This drone unit has been actively fighting in the area to the south of the strategically important city of Kramatorsk and has provided aerial support to the 93rd Brigade’s ground troops to enable them to defend against Russian attacks like these.
The brigade has also built an extensive network of forwarding positions and tunnels in Donetsk, to defend from and also launch their drones from.
“Trenches are very important. If the trenches are deep enough, then more people will be alive. It takes thousands of missiles to drive people out of the trenches,” Kostyantyn says while showing a newly built trench system on the outskirts of their base.

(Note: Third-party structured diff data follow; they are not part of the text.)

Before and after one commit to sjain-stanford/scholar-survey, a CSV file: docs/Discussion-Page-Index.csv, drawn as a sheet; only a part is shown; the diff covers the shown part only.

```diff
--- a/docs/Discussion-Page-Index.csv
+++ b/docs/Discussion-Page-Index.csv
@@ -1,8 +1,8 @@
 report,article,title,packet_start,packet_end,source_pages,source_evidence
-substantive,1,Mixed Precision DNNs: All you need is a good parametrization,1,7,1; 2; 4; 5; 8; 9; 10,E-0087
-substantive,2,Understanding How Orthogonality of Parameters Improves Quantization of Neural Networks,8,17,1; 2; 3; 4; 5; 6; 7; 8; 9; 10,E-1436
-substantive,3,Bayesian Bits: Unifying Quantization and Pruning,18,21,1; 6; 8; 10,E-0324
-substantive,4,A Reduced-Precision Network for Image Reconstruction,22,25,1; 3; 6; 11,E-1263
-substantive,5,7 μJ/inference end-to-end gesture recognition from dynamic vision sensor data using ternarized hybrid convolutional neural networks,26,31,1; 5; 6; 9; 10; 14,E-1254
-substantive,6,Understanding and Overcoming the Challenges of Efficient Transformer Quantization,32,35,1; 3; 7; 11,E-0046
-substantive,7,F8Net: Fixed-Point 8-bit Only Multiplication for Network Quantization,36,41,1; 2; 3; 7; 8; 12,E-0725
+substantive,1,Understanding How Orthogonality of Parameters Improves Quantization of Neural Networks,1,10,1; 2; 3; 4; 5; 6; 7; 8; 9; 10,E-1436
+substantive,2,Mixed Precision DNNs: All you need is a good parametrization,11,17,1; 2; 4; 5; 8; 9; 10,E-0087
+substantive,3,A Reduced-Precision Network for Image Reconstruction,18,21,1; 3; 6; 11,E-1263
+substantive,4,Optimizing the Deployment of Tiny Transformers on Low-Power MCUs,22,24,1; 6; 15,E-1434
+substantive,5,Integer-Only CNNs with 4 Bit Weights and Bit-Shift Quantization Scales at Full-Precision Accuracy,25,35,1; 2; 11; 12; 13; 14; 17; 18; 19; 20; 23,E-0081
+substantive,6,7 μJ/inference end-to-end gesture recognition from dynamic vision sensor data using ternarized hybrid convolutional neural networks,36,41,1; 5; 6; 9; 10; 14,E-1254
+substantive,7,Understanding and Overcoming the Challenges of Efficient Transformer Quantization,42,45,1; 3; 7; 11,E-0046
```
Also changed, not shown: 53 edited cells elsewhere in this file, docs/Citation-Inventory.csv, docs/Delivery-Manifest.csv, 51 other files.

He adds, “There are also places where we can hide our drones and operate them from.”
Following the retreat of Russia from Izyum and Kharkiv, the Ukrainian forces now have much smaller supply lines and the capacity to focus more of their direct attacks on the Donetsk region.
However, with an estimated 80% of the residential building in Izyum destroyed and many civilians being killed in the battle, the liberation of Donestk could also become a lot bloodier and more costly.
“The Russian occupiers plundered and plundered all the pharmacies [and] only about 10,000 people now remain in Izyum – about one-fifth of the city’s pre-war population,” Maksym Strelnyk, a deputy on the Izyum city council, told the Kyiv Post shortly after surveying the damage following the Ukraine forces’ liberation of the city.
Following this defeat and the complete withdrawal from Kharkiv Oblast of the remaining Russian forces, Moscow launched a barrage of missile attacks at infrastructure targets in the area, including the power station on Kharkiv’s western outskirts, which killed at least one person, and left the city without electricity for days.
President Volodymyr Zelensky denounced the “deliberate and cynical missile strikes” against civilian targets as acts of terrorism.
It is feared that this targeting of infrastructure and killing of civilians could further intensify as the Ukrainian attempt to liberate more territory in Donetsk. Something that is also of deep concern to residents in Kostyantynivka near the front lines.
“About a month ago, a shell hit the pumping station and we have been without water for about a month; [thankfully,] there is electricity, but there has been no gas since May,” Beleniuk Natalia explains from the city center, not far from the 93rd Brigade’s forward operating base.
She adds, “The situation in the Kostyantynivka is very disturbing [now]. We have missile attacks almost every day. Just today, at 5 am, a missile hit a school.”
And with the inability of the Russians or Ukrainians to maintain any meaningful air dominance or security over Donetsk, and the breakdown of direct peace talks in Turkey in April, civilians and infrastructure are likely to continue being hit by random strikes from either side until the war is over.